→ DESCRIPTION OF THE TASK
Repeat the records below exactly as they appear, leaving out any pictures.

== PROVIDED DATA ==

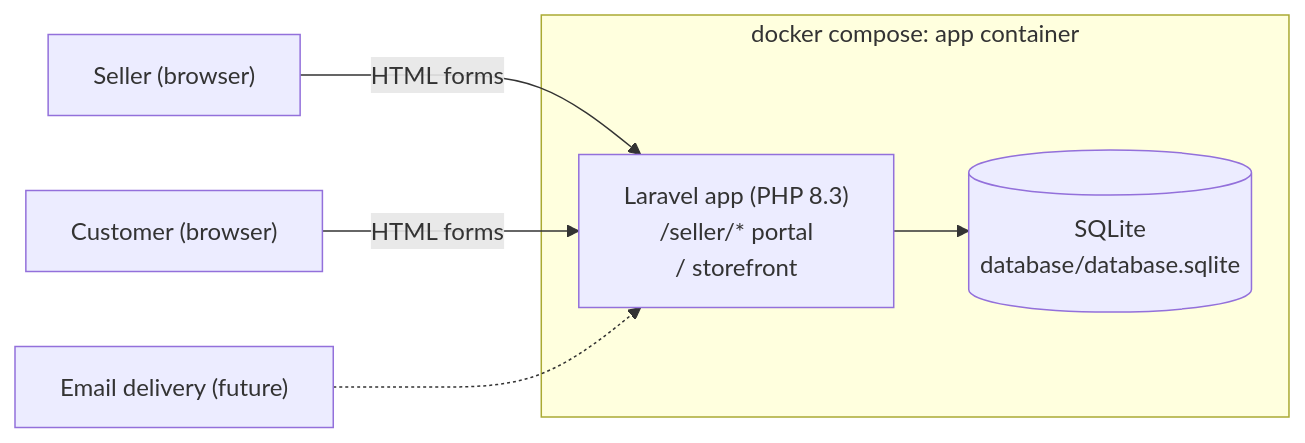
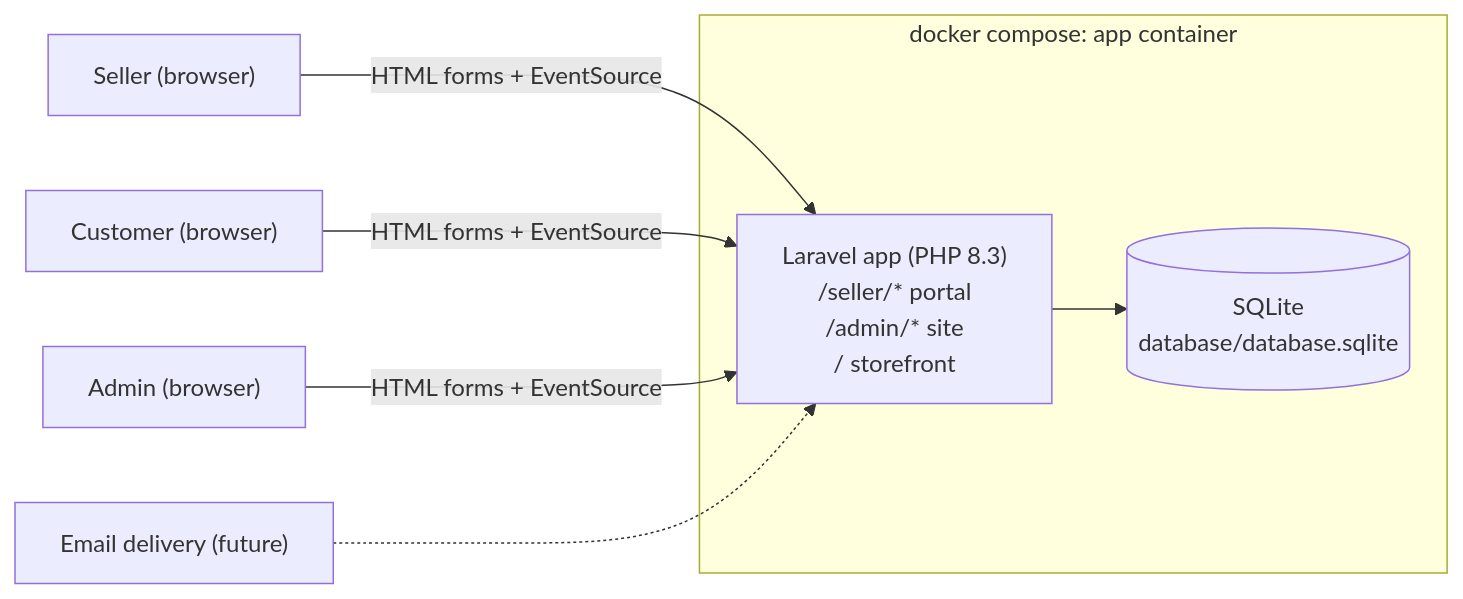
One commit to jonathan-beebe/art-store changed the first of 4 diagrams in prototype/php/docs/architecture.md. Above: the diagram before and after it, drawn with Mermaid. The commit also changed other lines of this file and 229 other files, not shown here.

First line of the commit message:
feat[php]: messaging center with admin site, listing FAQs, and live unread badge [NO-TICKET] (#6)

````diff
--- a/prototype/php/docs/architecture.md
+++ b/prototype/php/docs/architecture.md
@@ -12,11 +15,12 @@
 ```mermaid
 flowchart LR
     subgraph docker["docker compose: app container"]
-        laravel["Laravel app (PHP 8.3)\n/seller/* portal\n/ storefront"]
+        laravel["Laravel app (PHP 8.3)\n/seller/* portal\n/admin/* site\n/ storefront"]
         sqlite[("SQLite\ndatabase/database.sqlite")]
         laravel --> sqlite
     end
-    seller["Seller (browser)"] -- "HTML forms" --> laravel
-    customer["Customer (browser)"] -- "HTML forms" --> laravel
+    seller["Seller (browser)"] -- "HTML forms + EventSource" --> laravel
+    customer["Customer (browser)"] -- "HTML forms + EventSource" --> laravel
+    admin["Admin (browser)"] -- "HTML forms + EventSource" --> laravel
     mail["Email delivery (future)"] -.-> laravel
 ```
````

===

→ EXERCISE RESULT
One commit to jonathan-beebe/art-store changed the first of 4 diagrams in prototype/php/docs/architecture.md. Above: the diagram before and after it, drawn with Mermaid. The commit also changed other lines of this file and 229 other files, not shown here.

First line of the commit message:
feat[php]: messaging center with admin site, listing FAQs, and live unread badge [NO-TICKET] (#6)

````diff
--- a/prototype/php/docs/architecture.md
+++ b/prototype/php/docs/architecture.md
@@ -12,11 +15,12 @@
 ```mermaid
 flowchart LR
     subgraph docker["docker compose: app container"]
-        laravel["Laravel app (PHP 8.3)\n/seller/* portal\n/ storefront"]
+        laravel["Laravel app (PHP 8.3)\n/seller/* portal\n/admin/* site\n/ storefront"]
         sqlite[("SQLite\ndatabase/database.sqlite")]
         laravel --> sqlite
     end
-    seller["Seller (browser)"] -- "HTML forms" --> laravel
-    customer["Customer (browser)"] -- "HTML forms" --> laravel
+    seller["Seller (browser)"] -- "HTML forms + EventSource" --> laravel
+    customer["Customer (browser)"] -- "HTML forms + EventSource" --> laravel
+    admin["Admin (browser)"] -- "HTML forms + EventSource" --> laravel
     mail["Email delivery (future)"] -.-> laravel
 ```
````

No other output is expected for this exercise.